Monday, October 21, 2019

Five Ingush Protest Leaders Subjected to Psychiatric Examinations in Stavropol

Paul Goble

            Staunton, October 18 – Five Ingush protest leaders -- Barakh  Chemurziyev, Musa Malsagov,, Ismail Nalgiyev, Bagaudin Khautiyeva and Zarifa Sautiyeva – are being examined at at Stavropol’s Psychiatric Hospital Number 1. Various courts ordered this action, which lawyers for the five say violates their rights (

            Such examinations, lawyers and human rights activists say, is an act of intimidation and recalls some of the worst features of the punitive use of psychiatry by the Soviet state. Not only are the five isolated from their lawyers and families, but Stavropol is far from Moscow and thus does not receive the media attention that has limited the application of this tool there.

            Meanwhile, also in Stavropol, the kray appellate court refused to overturn the extensions by lower courts of two other participants in the Ingush protests, Ismail Nalgiyev and Khasan Katsiyev, who now will remain behind bars until at least December 25 (

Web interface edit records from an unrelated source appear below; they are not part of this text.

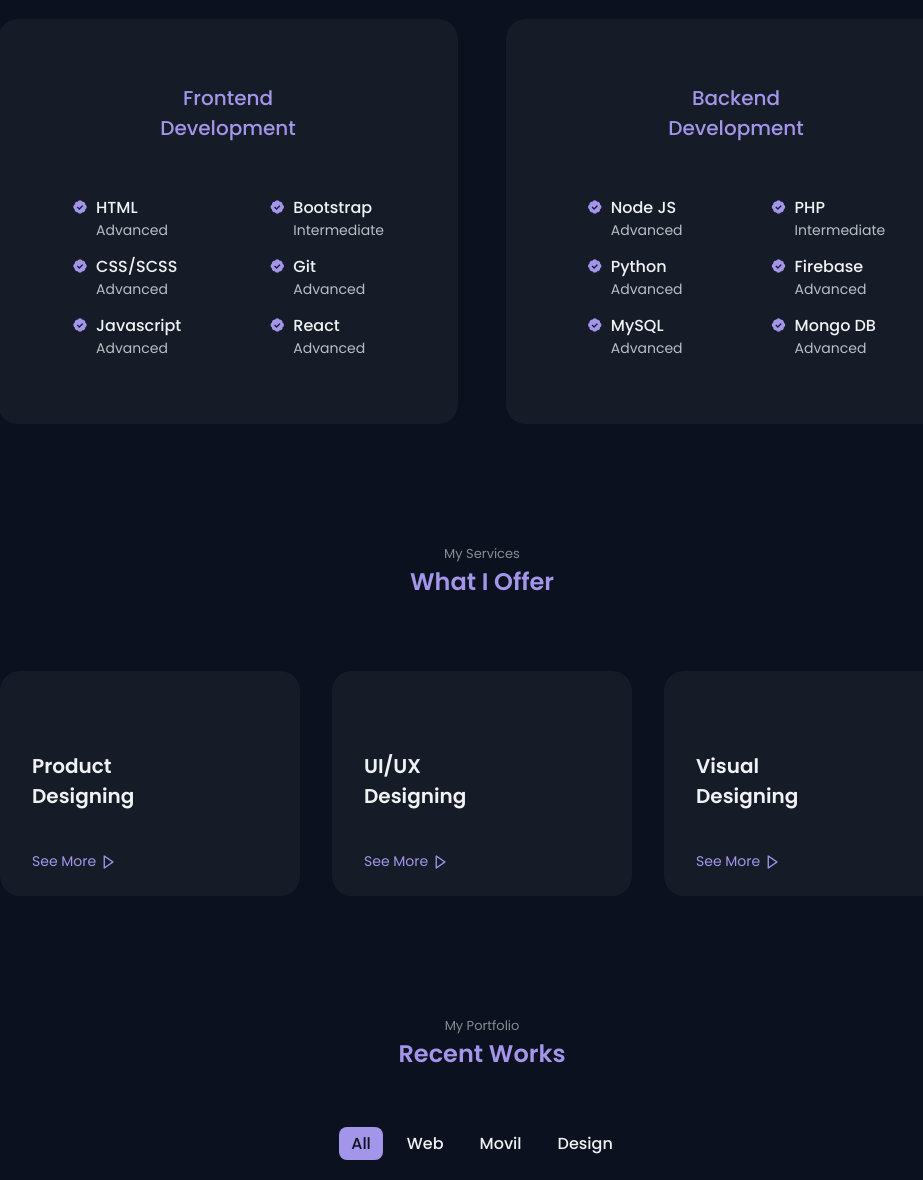
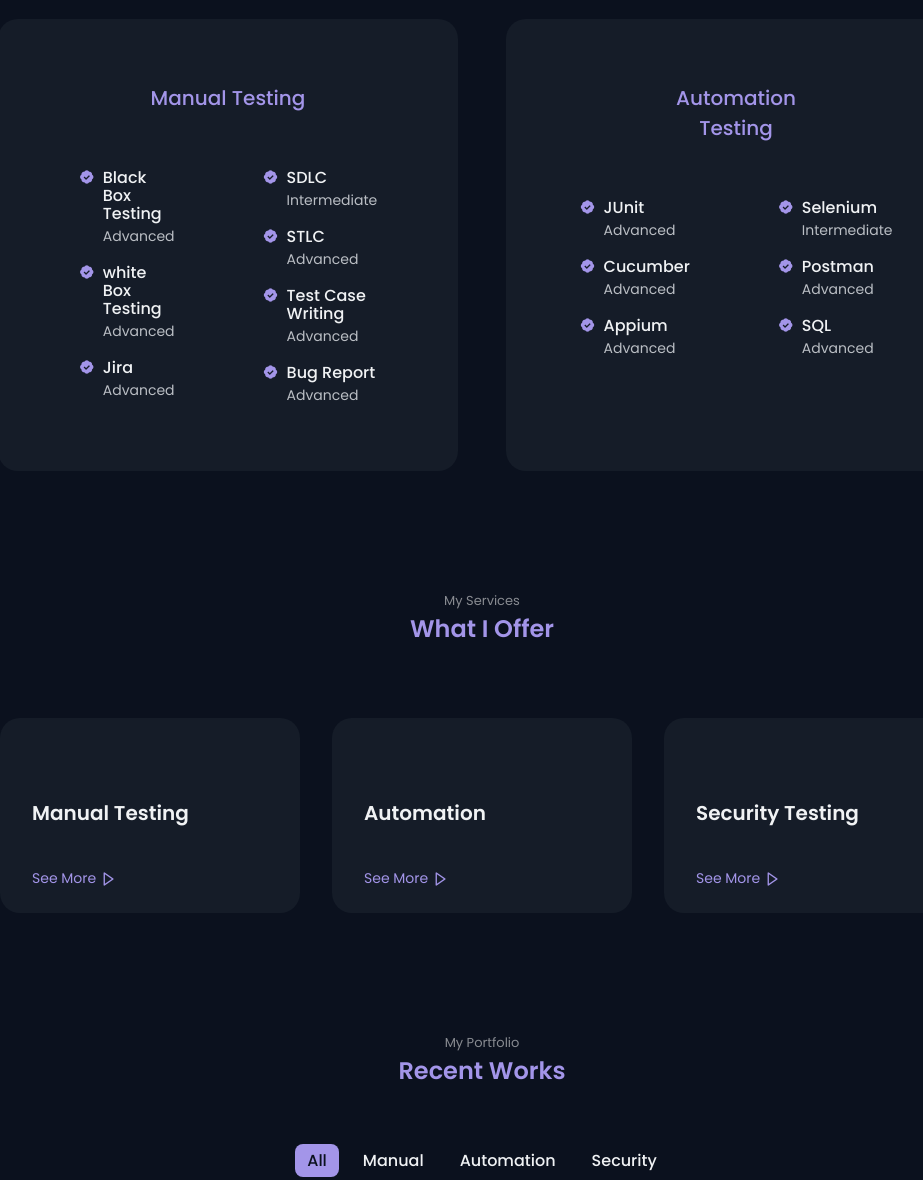
Before and after one commit to hasib10884/hasib10884.github.io, a plain HTML site: page index.html in a window 1280 px wide. Shown: the part 1725-2905 px from the top of the page, without its empty margins (158-1081 px from the left). Drawn offline with nearby package versions, Linux system fonts and the light colour scheme.

Commit message:
Update index.html

```diff
--- a/index.html
+++ b/index.html
@@ -165,7 +165,7 @@
 
             <div class="skills__container container grid">
                 <div class="skills__content">
-                    <h3 class="skills__title">Frontend Development</h3>
+                    <h3 class="skills__title">Manual Testing</h3>
 
                     <div class="skills__box">
                         <div class="skills__group">
@@ -173,7 +173,7 @@
                                 <i class='bx bxs-badge-check'></i>
 
                                 <div>
-                                    <h3 class="skills__name">HTML</h3>
+                                    <h3 class="skills__name">Black Box Testing</h3>
                                     <span class="skills__level">Advanced</span>
                                 </div>
                             </div>
@@ -182,7 +182,7 @@
                                 <i class='bx bxs-badge-check'></i>
 
                                 <div>
-                                    <h3 class="skills__name">CSS/SCSS</h3>
+                                    <h3 class="skills__name">white Box Testing</h3>
                                     <span class="skills__level">Advanced</span>
                                 </div>
                             </div>
@@ -191,7 +191,7 @@
                                 <i class='bx bxs-badge-check'></i>
 
                                 <div>
-                                    <h3 class="skills__name">Javascript</h3>
+                                    <h3 class="skills__name">Jira</h3>
                                     <span class="skills__level">Advanced</span>
                                 </div>
                             </div>
@@ -202,7 +202,7 @@
                                 <i class='bx bxs-badge-check'></i>
 
                                 <div>
-                                    <h3 class="skills__name">Bootstrap</h3>
+                                    <h3 class="skills__name">SDLC</h3>
                                     <span class="skills__level">Intermediate</span>
                                 </div>
                             </div>
@@ -211,7 +211,7 @@
                                 <i class='bx bxs-badge-check'></i>
 
                                 <div>
-                                    <h3 class="skills__name">Git</h3>
+                                    <h3 class="skills__name">STLC</h3>
                                     <span class="skills__level">Advanced</span>
                                 </div>
                             </div>
@@ -220,7 +220,16 @@
                                 <i class='bx bxs-badge-check'></i>
 
                                 <div>
-                                    <h3 class="skills__name">React</h3>
+                                    <h3 class="skills__name">Test Case Writing</h3>
+                                    <span class="skills__level">Advanced</span>
+                                </div>
+                            </div>
+
+                            <div class="skills__data">
+                                <i class='bx bxs-badge-check'></i>
+
+                                <div>
+                                    <h3 class="skills__name">Bug Report</h3>
                                     <span class="skills__level">Advanced</span>
                                 </div>
                             </div>
@@ -229,8 +238,10 @@
                     </div>
                 </div>
 
+
+
                 <div class="skills__content">
-                    <h3 class="skills__title">Backend Development</h3>
+                    <h3 class="skills__title">Automation Testing</h3>
 
                     <div class="skills__box">
                         <div class="skills__group">
@@ -238,7 +249,7 @@
                                 <i class='bx bxs-badge-check'></i>
 
                                 <div>
-                                    <h3 class="skills__name">Node JS</h3>
+                                    <h3 class="skills__name"> JUnit</h3>
                                     <span class="skills__level">Advanced</span>
                                 </div>
                             </div>
@@ -247,7 +258,7 @@
                                 <i class='bx bxs-badge-check'></i>
 
                                 <div>
-                                    <h3 class="skills__name">Python</h3>
+                                    <h3 class="skills__name">Cucumber</h3>
                                     <span class="skills__level">Advanced</span>
                                 </div>
                             </div>
@@ -256,7 +267,7 @@
                                 <i class='bx bxs-badge-check'></i>
 
                                 <div>
-                                    <h3 class="skills__name">MySQL</h3>
+                                    <h3 class="skills__name">Appium</h3>
                                     <span class="skills__level">Advanced</span>
                                 </div>
                             </div>
@@ -267,7 +278,7 @@
                                 <i class='bx bxs-badge-check'></i>
 
                                 <div>
-                                    <h3 class="skills__name">PHP</h3>
+                                    <h3 class="skills__name">Selenium</h3>
                                     <span class="skills__level">Intermediate</span>
                                 </div>
                             </div>
@@ -276,7 +287,7 @@
                                 <i class='bx bxs-badge-check'></i>
 
                                 <div>
-                                    <h3 class="skills__name">Firebase</h3>
+                                    <h3 class="skills__name">Postman</h3>
                                     <span class="skills__level">Advanced</span>
                                 </div>
                             </div>
@@ -285,7 +296,7 @@
                                 <i class='bx bxs-badge-check'></i>
 
                                 <div>
-                                    <h3 class="skills__name">Mongo DB</h3>
+                                    <h3 class="skills__name">SQL</h3>
                                     <span class="skills__level">Advanced</span>
                                 </div>
                             </div>
@@ -305,7 +316,7 @@
             <div class="services__container container grid">
                 <div class="services__card">
                     <div class="serv">
-                        <h3 class="services__title">Product <br> Designing</h3>
+                        <h3 class="services__title">Manual  Testing</h3>
 
                         <span class="services__button">
                             See More <i class='bx bx-right-arrow services__icon'></i>
@@ -317,7 +328,65 @@
                         <div class="services__modal-content">
                             <i class='bx bx-x services__modal-close'></i>
 
-                            <h3 class="services__modal-title">Product Designing</h3>
+                            <h3 class="services__modal-title">Manual Testing</h3>
+
+                            <p class="services__modal-description">
+                               I have passion for fixing bugs in code and programming, I may be cut out for career in manual testing. As a Software Tester, I will have a major role to play in the quality assurance stage of software development.
+                            </p>
+
+                            <ul class="services__modal-list">
+                                <li class="services__modal-item">
+                                    <i class='bx bx-check-circle'></i>
+                                    <p class="services__modal-info">
+                                        Test Plans
+                                    </p>
+                                </li>
+
+                                <li class="services__modal-item">
+                                    <i class='bx bx-check-circle'></i>
+                                    <p class="services__modal-info">
+                                        Reporting of bugs to developers so as to fix it
+                                    </p>
+                                </li>
+
+                                <li class="services__modal-item">
+                                    <i class='bx bx-check-circle'></i>
+                                    <p class="services__modal-info">
+                                        Test Cases for various testing processes
+
+                                    </p>
+                                </li>
+
+                                <li class="services__modal-item">
+                                    <i class='bx bx-check-circle'></i>
+                                    <p class="services__modal-info">
+                                        Summary Reports
+                                    </p>
+                                </li>
+
+                                <li class="services__modal-item">
+                                    <i class='bx bx-check-circle'></i>
+                                    <p class="services__modal-info">
+                                        Test Data for test cases
+                                    </p>
+                                </li>
+                            </ul>
+                        </div>
+                    </div>
+                </div>
+
+                <div class="services__card">
+                    <h3 class="services__title">Automation</h3>
+
+                    <span class="services__button">
+                        See More <i class='bx bx-right-arrow services__icon'></i>
+                    </span>
+
+                    <div class="services__modal">
+                        <div class="services__modal-content">
+                            <i class='bx bx-x services__modal-close'></i>
+
+                            <h3 class="services__modal-title">Software Automation</h3>
 
                             <p class="services__modal-description">
                                 I design and develop the consumer products with creative ability and
@@ -365,65 +434,7 @@
                 </div>
 
                 <div class="services__card">
-                    <h3 class="services__title">UI/UX <br> Designing</h3>
-
-                    <span class="services__button">
-                        See More <i class='bx bx-right-arrow services__icon'></i>
-                    </span>
-
-                    <div class="services__modal">
-                        <div class="services__modal-content">
-                            <i class='bx bx-x services__modal-close'></i>
-
-                            <h3 class="services__modal-title">UI/UX Designing</h3>
-
-                            <p class="services__modal-description">
-                                I design and develop the consumer products with creative ability and
-                                hands-on approach which stisfies the customers' and markets' needs and trends.
-                            </p>
-
-                            <ul class="services__modal-list">
-                                <li class="services__modal-item">
-                                    <i class='bx bx-check-circle'></i>
-                                    <p class="services__modal-info">
-                                        I develop the user interfaces.
-                                    </p>
-                                </li>
-
-                                <li class="services__modal-item">
-                                    <i class='bx bx-check-circle'></i>
-                                    <p class="services__modal-info">
-                                        Web Page design and development.
-                                    </p>
-                                </li>
-
-                                <li class="services__modal-item">
-                                    <i class='bx bx-check-circle'></i>
-                                    <p class="services__modal-info">
-                                        I create the UX element interactions.
-                                    </p>
-                                </li>
-
-                                <li class="services__modal-item">
-                                    <i class='bx bx-check-circle'></i>
-                                    <p class="services__modal-info">
-                                        I position your company brand.
-                                    </p>
-                                </li>
-
-                                <li class="services__modal-item">
-                                    <i class='bx bx-check-circle'></i>
-                                    <p class="services__modal-info">
-                                        Create modern 3-D experiences.
-                                    </p>
-                                </li>
-                            </ul>
-                        </div>
-                    </div>
-                </div>
-
-                <div class="services__card">
-                    <h3 class="services__title">Visual <br> Designing</h3>
+                    <h3 class="services__title">Security   Testing</h3>
 
                     <span class="services__button">
                         See More <i class='bx bx-right-arrow services__icon'></i>
@@ -489,9 +500,9 @@
 
             <div class="work__filters">
                 <span class="work__item active-work" data-filter='all'>All</span>
-                <span class=" work__item" data-filter='.web'>Web</span>
-                <span class=" work__item" data-filter='.movil'>Movil</span>
-                <span class=" work__item" data-filter='.design'>Design</span>
+                <span class=" work__item" data-filter='.web'>Manual</span>
+                <span class=" work__item" data-filter='.movil'>Automation</span>
+                <span class=" work__item" data-filter='.design'>Security</span>
             </div>
 
             <div class="work__container container grid">
```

            And in Chechnya, two Chechen historians and Chechen parliament speaker Mokhammed Daudov declared that documents Ingush activist Musa Zurabov had presented to Daudov last week purporting to show that the land Yunus-Bek Yevkurov agreed to give to Chechnya did not show that and would be ignored ( and

                In rejecting Zurabov’s arguments, Daudov did acknowledge that in the border region between the two republics there lives a numerically small Vaynakh people (a group which numbers no more than a few hundred), the Orstkhoy or Akhstins, who identify themselves as such in Ingushetia but call themselves Chechens in Chechnya. 

            The case of this group is interesting for three reasons. First, it shows that the formation of modern ethnic identities in the North Caucasus and even among the Vaynakh peoples is far from complete. Second, it highlights the way in which some republic governments recognize minorities like the Ingush while others like the Chechen don’t.

            And third, it underscores why borders in the region are so sensitive politically. If the territory where a group lives is transferred from one republic to another as in the case of Ingushetia and Chechnya, the territorial change is almost certain to be accompanied by a change not just in the size of the republic but in the size of the titular nation.

No comments:

Post a Comment